"(20) "operational creditor" means a person to whom an operational debt is owed and includes any person to whom such debt has been legally assigned or transferred;
(21) "operational debt" means a claim in respect of the provision of goods or services including employment or a debt in respect of the payment of dues arising under any law for the time being in force and payable to the Central Government, any State Government or any local authority;"
The NCLAT noted that the word 'or' has been used at three places in Section 5 (21) namely: a claim in respect of provision of goods 'or' services including employment 'or' a debt in respect of the payment of dues arising under any law for the time being in force and payable to the Central Government, any State Government 'or' any local authority.
Whilst deciding whether 'or' used in three places in Section 5(21) is disjunctive or should be given the meaning 'and' held that there is no ambiguity in the said provision and the legislature has not used the word 'and' but chose the word 'or' between 'goods or services' including employment and before 'a debt in respect of the payment of dues arising under any law for the time being in force and payable to the Central Government, and State Government or any local authority'.
The NCLAT further held:
"Operational Debt' in normal course means a debt arising during the operation of the Company ('Corporate Debtor'). The 'goods' and 'services' including employment are required to keep the Company ('Corporate Debtor') operational as a going concern. If the Company ('Corporate Debtor') is operational and remains a going concern, only in such case, the statutory liability, such as payment of Income Tax, Value Added Tax etc., will arise. As the 'Income Tax', 'Value Added Tax' and other statutory dues arising out of the existing law, arises when the Company is operational, we hold such statutory dues has direct nexus with operation of the Company. For the said reason also, we hold that all statutory dues including 'Income Tax', 'Value Added Tax' etc. come within the meaning of 'Operational Debt'.

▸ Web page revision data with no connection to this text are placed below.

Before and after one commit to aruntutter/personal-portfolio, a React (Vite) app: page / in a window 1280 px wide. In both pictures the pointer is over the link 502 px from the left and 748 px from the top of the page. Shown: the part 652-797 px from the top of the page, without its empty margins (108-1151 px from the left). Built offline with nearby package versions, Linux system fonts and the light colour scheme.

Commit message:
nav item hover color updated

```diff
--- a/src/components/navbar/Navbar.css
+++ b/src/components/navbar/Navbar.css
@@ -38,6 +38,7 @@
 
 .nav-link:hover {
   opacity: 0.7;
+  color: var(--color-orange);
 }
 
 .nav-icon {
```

...For the said very reason, we also hold that 'Income Tax Department of the Central Government' and the 'Sales Tax Department(s) of the State Government' and 'local authority', who are entitled for dues arising out of the existing law are 'Operational Creditor' within the meaning of Section 5(20) of the 'I&B Code'."
The analysis given by the NCLAT is reflective of the intention of the legislature while framing the Insolvency and Bankruptcy Code. In this regard reference can also be made to the report of the Bankruptcy Law Reforms Committee (November 2015) wherein it is provided that, "operational contracts typically involve an exchange of goods and services for cash. For an enterprise, the latter includes payables for purchase of raw-materials, other inputs or services, taxation and statutory liabilities, and wages and benefits to employees."

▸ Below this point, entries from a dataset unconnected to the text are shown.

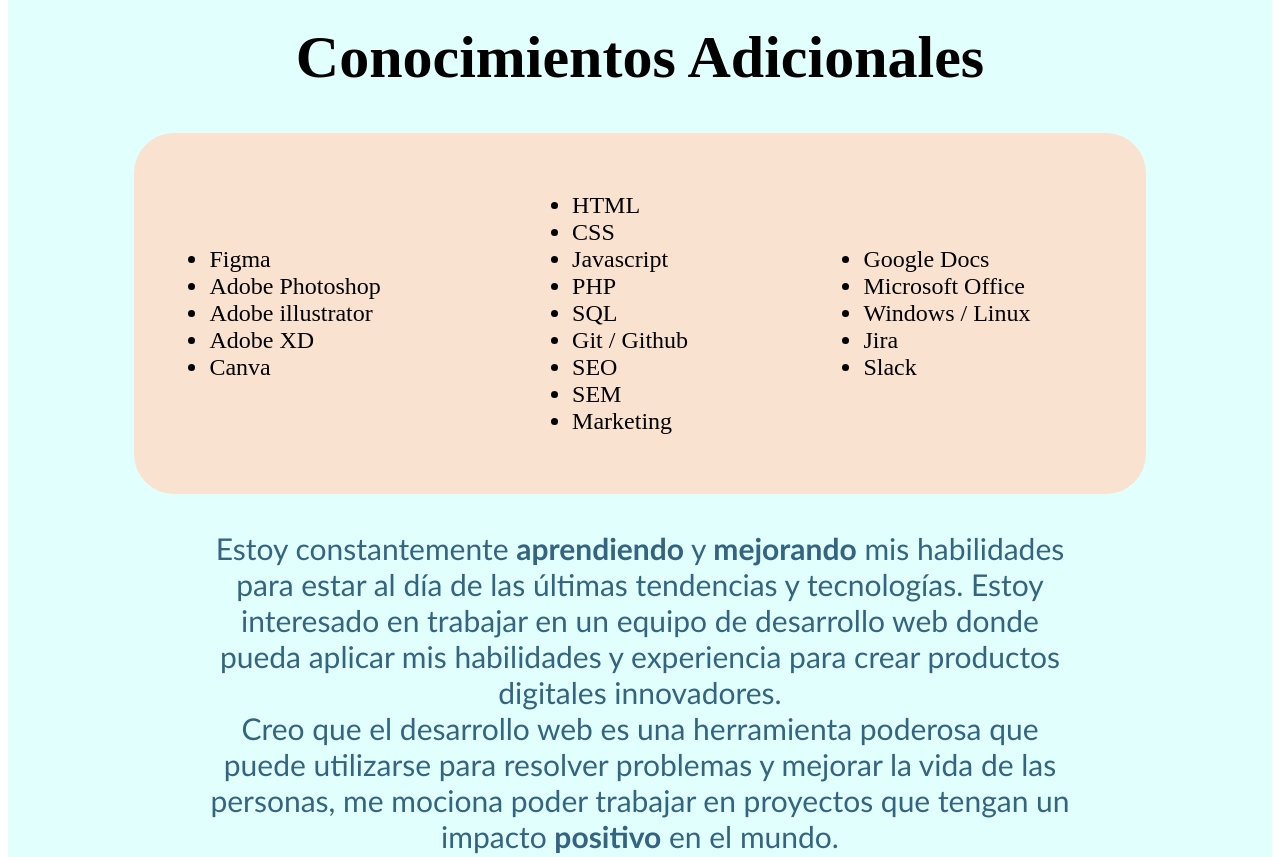
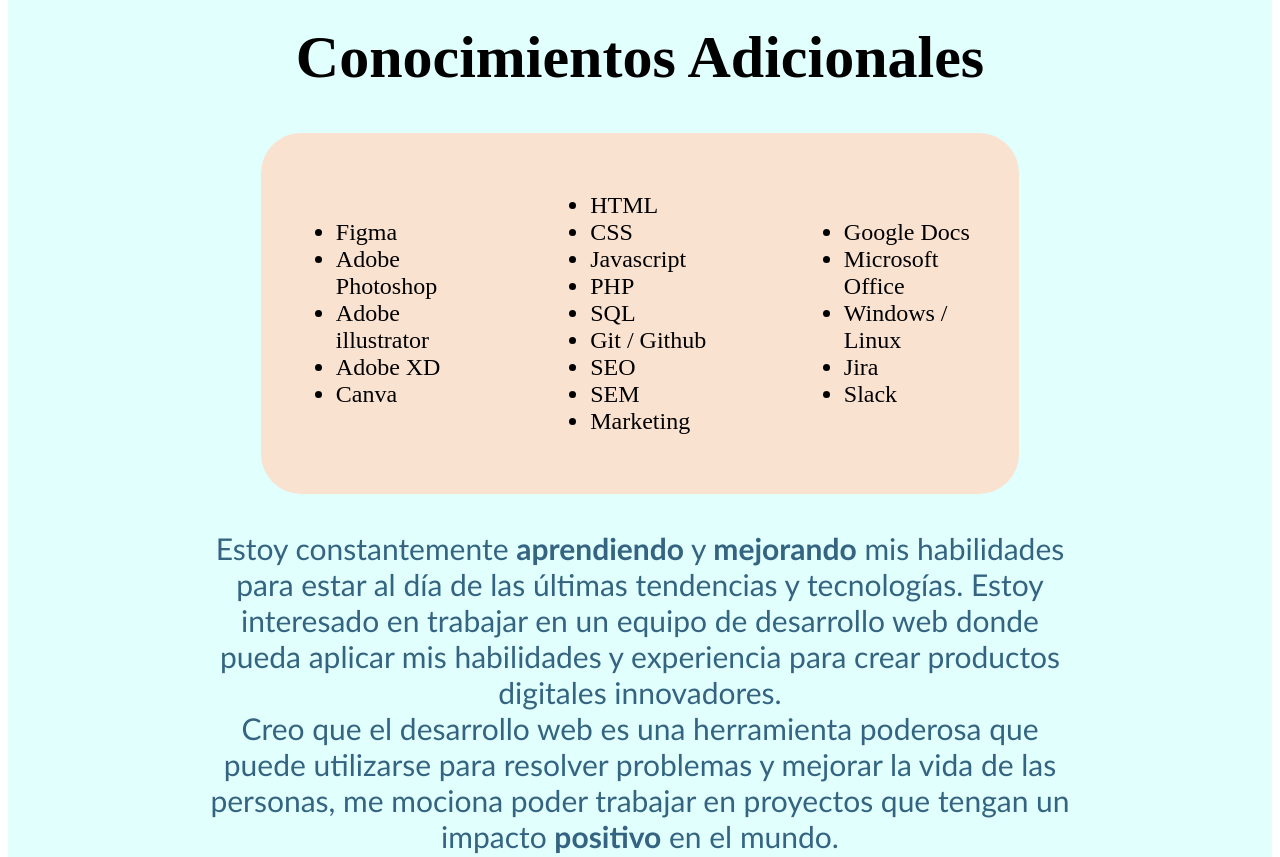
Before and after one commit to VaSaNcol/portafolio, a plain HTML site: page portafolio.html in a window 1280 px wide. Shown: the part 2657-3514 px from the top of the page. Drawn offline with Linux system fonts and the light colour scheme.

Commit message:
ajuste alineaciones tablas y contenido, centrado

```diff
--- a/css/portafolio.css
+++ b/css/portafolio.css
@@ -108,12 +108,15 @@ span.parrafo-final
 }
 div.contacto
 {
+    display: flex;
+    justify-content: center;
     text-align: center;
     background-color: rgba(217, 217, 217, 0.50);
     border-radius: 20px;
     width: 70%;
     margin: 0 15%;
     font-size: x-large;
+    align-items: center;
 }
 table
 {
@@ -129,6 +132,7 @@ td
     text-align: center;
     padding: 35px;
     width: 100;
+
     /* margin: 5000px;*/
 }
 .img-port
@@ -181,19 +185,22 @@ div.footer
 }
 div.listado-items
 {
-    width: 100%;
-
+    width: 60%;
+    background-color: rgb(250, 226, 209);
+    display: flex;
+    justify-content: center;
+    border-radius: 40px;
+    margin: 0 20%;
 }
-.listadoitems
+td.listadoitems
 {
     border-color: aqua solid;
     border-collapse: collapse;
-    border-width: 10px;
-    background-color: rgb(250, 226, 209);
-    width: 80%;
+    border-width: 0px;
     margin: auto;
+    width: 250px;
     font-size: x-large;
-    border-radius: 40px;
+
 
 }
 .color1
--- a/portafolio.html
+++ b/portafolio.html
@@ -118,9 +118,9 @@
     <h1>Conocimientos Adicionales </h1>
 
     <div class="listado-items">
-      <table class="listadoitems">
+      <table>
         <tr>
-          <td>
+          <td class="listadoitems">
             <ul>
               <li>Figma</li>
               <li>Adobe Photoshop</li>
@@ -129,7 +129,7 @@
               <li>Canva</li>
             </ul>
           </td>
-          <td>
+          <td class="listadoitems">
             <ul>
               <li>HTML</li>
               <li>CSS</li>
@@ -142,7 +142,7 @@
               <li>Marketing</li>
             </ul>
           </td>
-          <td>
+          <td class="listadoitems">
             <ul>
               <li>Google Docs</li>
               <li>Microsoft Office</li>
```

However, as rightly pointed out by the amicus curiae in the aforesaid appeals, it cannot be ignored that per se these taxes are not required for operation of the corporate debtor and are not on account of supply of any goods or services. Since the Code is still evolving, the question may again be raised before the Supreme Court which may further clarify on the issue.
1 Pr. Director General of Income Tax (Admn. & TPS) v. M/s. Synergies Dooray Automotive Ltd. & Ors. , Company Appeal (AT) (Insolvency) No. 205 of 2017; Sales Tax Department, State of Maharashtra v. M/s. Raj Oil Mills Limited & Ors., Company Appeal (AT) (Insolvency) No. 309 of 2018; Sales Tax Department State of Maharashtra v. Phoenix Erectors Pvt. Ltd. & Ors., Company Appeal (AT) (Insolvency) No. 559 of 2018; Pr. Commissioner of Income Tax (Central)-3, Mumbai v. Raj Oils Mills Ltd. & Ors., Company Appeal (AT) (Insolvency) No. 671 of 2018; Sales Tax Department, State of Maharashtra v. Parte Casters Pvt. Ltd. & Ors., Company Appeal (AT) (Insolvency) No. 759 of 2018.

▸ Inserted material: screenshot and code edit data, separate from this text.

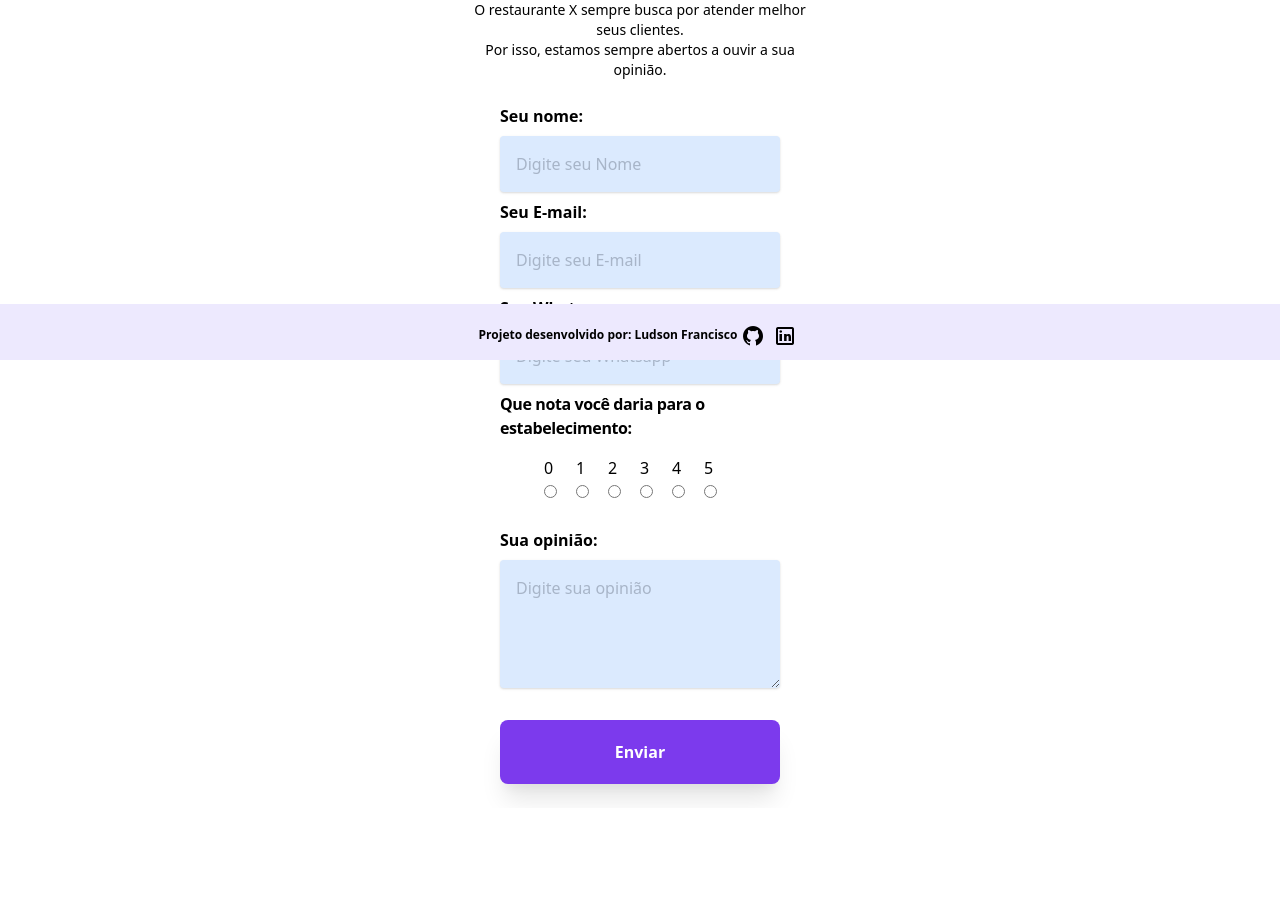
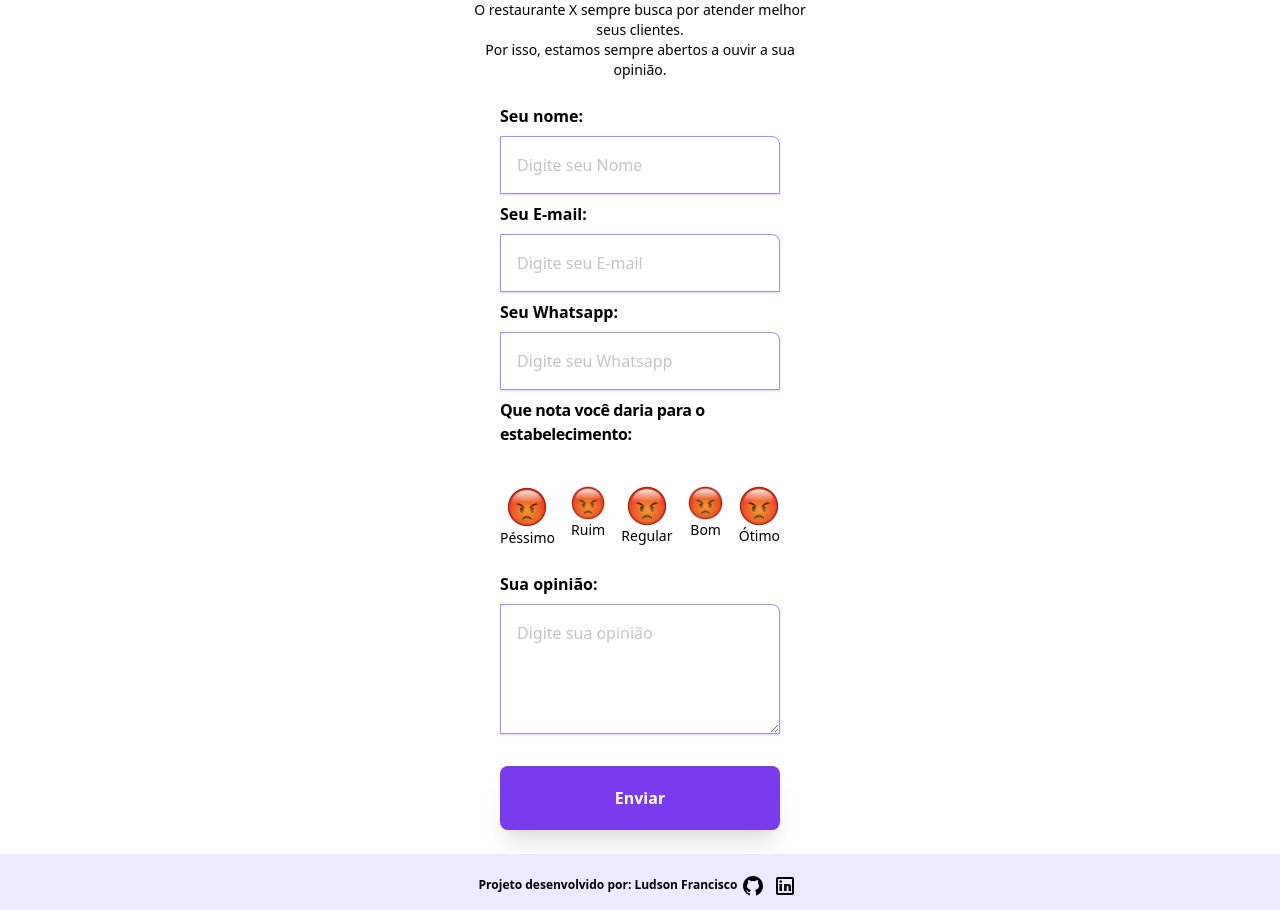
Before and after one commit to Ludsonfrancisco/opineBox, a Next.js app: page /pesquisa in a window 1280 px wide. Shown: the part 440-1350 px from the top of the page. Before the commit the page ends 1248 px from the top, so only its background shows below. Built offline with nearby package versions, Linux system fonts and the light colour scheme.

Commit message:
emoji feedback

```diff
--- a/components/Footer/index.js
+++ b/components/Footer/index.js
@@ -2,7 +2,7 @@ import React from 'react'
 
 const Footer = () => {
   return (
-    <div className='fixed w-full bottom-0'>
+    <div className='absolute w-full bottom'>
     <div className='bg-purple-100 p-2 '>
       <div className='container mx-auto text-xs  text-center font-bold inline text-black'>
         <div className='mt-2'>
--- a/components/Header/index.js
+++ b/components/Header/index.js
@@ -4,7 +4,7 @@ import Link from 'next/link'
 const Header = () => {
   return (
     <React.Fragment>
-      <div className='bg-fundo-top bg-no-repeat bg-right-top p-4 bg-1-4'>
+      <div className='pp:bg-fundo-top bg-no-repeat bg-right-top p-4 bg-1-4'>
         <h1 className='mb-8 mt-16 text-center text-3xl font-bold'>OpineBox</h1>
         <div className='container mx-auto'>
           <Link href='/'>
--- a/pages/pesquisa.js
+++ b/pages/pesquisa.js
@@ -45,26 +45,45 @@ const Pesquisa = () => {
         Por isso, estamos sempre abertos a ouvir a sua opinião.</p>
       {!sucess && <div className=' w-4/5 lg:w-1/5 mx-auto'>
         <label className='font-bold pp:hidden'>Seu nome:</label>
-        <input className='pp:mb-5 placeholder-gray-900 placeholder-opacity-25 pp:placeholder-opacity-75 focus:outline-none focus:ring-2 focus:ring-purple-600 focus:border-transparent  w-full p-4 block shadow bg-blue-100 my-2 rounded' type='text' placeholder='Digite seu Nome' onChange={onChange} name='Nome' value={form.Nome} />
+        <input className='pp:mb-5 border border-purple-400 placeholder-gray-900 placeholder-opacity-25 pp:placeholder-opacity-75 focus:outline-none focus:ring focus:ring-purple-600 focus:border-transparent  w-full p-4 block shadow bg-white-100 my-2 rounded-tr-lg' type='text' placeholder='Digite seu Nome' onChange={onChange} name='Nome' value={form.Nome} />
         <label className='font-bold pp:hidden'>Seu E-mail:</label>
-        <input className='pp:mb-5 placeholder-gray-900 placeholder-opacity-25 pp:placeholder-opacity-75 focus:outline-none focus:ring-2 focus:ring-purple-600 focus:border-transparent  w-full p-4 block shadow bg-blue-100 my-2 rounded' type='text' placeholder='Digite seu E-mail' onChange={onChange} name='Email' value={form.Email} required />
+        <input className='pp:mb-5 border border-purple-400 placeholder-gray-900 placeholder-opacity-25 pp:placeholder-opacity-75 focus:outline-none focus:ri-2 focus:ring-purple-600 focus:border-transparent  w-full p-4 block shadow bg-white-100 my-2 rounded-tr-lg' type='text' placeholder='Digite seu E-mail' onChange={onChange} name='Email' value={form.Email} required />
         <label className='font-bold pp:hidden'>Seu Whatsapp:</label>
-        <input className='pp:mb-5 placeholder-gray-900 placeholder-opacity-25 pp:placeholder-opacity-75 focus:outline-none focus:ring-2 focus:ring-purple-600 focus:border-transparent  w-full p-4 block shadow bg-blue-100 my-2 rounded' type='text' placeholder='Digite seu Whatsapp' onChange={onChange} name='Whatsapp' value={form.Whatsapp} />
+        <input className='pp:mb-5 border border-purple-400 placeholder-gray-900 placeholder-opacity-25 pp:placeholder-opacity-75 focus:outline-none focus:ring-2 focus:ring-purple-600 focus:border-transparent  w-full p-4 block shadow bg-white-100 my-2 rounded-tr-lg' type='text' placeholder='Digite seu Whatsapp' onChange={onChange} name='Whatsapp' value={form.Whatsapp} />
         <label className='font-bold leading-none tracking-tight	'>Que nota você daria para o <br />estabelecimento:</label>
 
 
-        <div className='flex justify-center pt-4  pb-6 cursor-pointer focus:outline-none focus:ring-2 focus:ring-purple-600 focus:border-transparent '>
+        {/* <div className='flex justify-center pt-4  pb-6 cursor-pointer focus:outline-none focus:ring-2 focus:ring-purple-600 focus:border-transparent '>
           {notas.map(nota => {
             return (<label className='block w-8 text-left'>
               {nota} <br />
-              <input type='radio' src='' name='Nota' value={nota} onChange={onChange} />
+              <input className='' type='radio' src='' name='Nota' value={nota} onChange={onChange} />
+              <img src='/ruim.png' className='w-8 text-left ' />
             </label>)
 
           })}
 
+        </div> */}
+
+        <div className='flex pt-4 justify-center space-x-4 mt-6  pb-6 cursor-pointer focus:outline-none focus:ring-2 focus:ring-purple-600 focus:border-transparent '>
+          <label className='flex flex-col items-center w-14 text-sm '>
+           <div className='border border-transparent  hover:border-red-700 rounded-full'><input className='hidden ' type='radio' name='Nota' value='1' onChange={onChange}/><img src='/ruim.png' className='motion-safe:hover:scale-110  w-10 text-center cursor-pointer' /></div>Péssimo<br/>
+          </label>
+          <label className='flex flex-col items-center w-14 text-sm'>
+            <input className='hidden' type='radio' name='Nota' value='2' onChange={onChange} /><img src='/ruim.png' className='w-10 text-center cursor-pointer' />Ruim<br/>
+          </label>
+          <label className='flex flex-col items-center w-14 text-sm'>
+            <input className='hidden' type='radio' name='Nota' value='3' onChange={onChange} /><img src='/ruim.png' className='w-10 text-center cursor-pointer' />Regular<br/>
+          </label>
+          <label className='flex flex-col items-center w-14 text-sm'>
+            <input className='hidden' type='radio' name='Nota' value='4' onChange={onChange} /><img src='/ruim.png' className='w-10 text-center cursor-pointer' />Bom<br/>
+          </label>
+          <label className='flex flex-col items-center w-14 text-sm'>
+            <input className='hidden' type='radio' name='Nota' value='5' onChange={onChange} /><img src='/ruim.png' className='w-10 text-center cursor-pointer' />Ótimo<br/>
+          </label>
         </div>
         <label className='font-bold pp:hidden'>Sua opinião:</label>
-        <textarea className='pp:mb-5 placeholder-gray-900 placeholder-opacity-25 pp:placeholder-opacity-75 focus:outline-none focus:ring-2 focus:ring-purple-600 focus:border-transparent  w-full p-4 block shadow bg-blue-100 my-2 rounded' rows='4' cols='25' type='text' placeholder='Digite sua opinião' onChange={onChange} name='Mensagem' value={form.Mensagem} />
+        <textarea className='pp:mb-5 border border-purple-400 placeholder-gray-900 placeholder-opacity-25 pp:placeholder-opacity-75 focus:outline-none focus:ring-2 focus:ring-purple-600 focus:border-transparent  w-full p-4 block shadow bg-whtie-100 my-2 rounded-tr-lg' rows='4' cols='25' type='text' placeholder='Digite sua opinião' onChange={onChange} name='Mensagem' value={form.Mensagem} />
 
         <button className='text-white w-full mb-6 bg-purple-600 hover:bg-purple-700 focus:outline-none focus:ring-2 focus:ring-purple-600 focus:ring-opacity-50 px-12 py-5 mt-6 rounded-lg font-bold shadow-xl hover:shadow ' onClick={save}>Enviar</button>
       </div>}
--- a/tailwind.config.js
+++ b/tailwind.config.js
@@ -3,7 +3,7 @@ module.exports = {
   darkMode: false, // or 'media' or 'class'
   theme: {
     screens: {
-      'pp': {'min': '350px', 'max': '639px'},
+      'pp': {'min': '350px', 'max': '735px'},
 
     },
     extend: {
```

The content of this article is intended to provide a general guide to the subject matter. Specialist advice should be sought about your specific circumstances.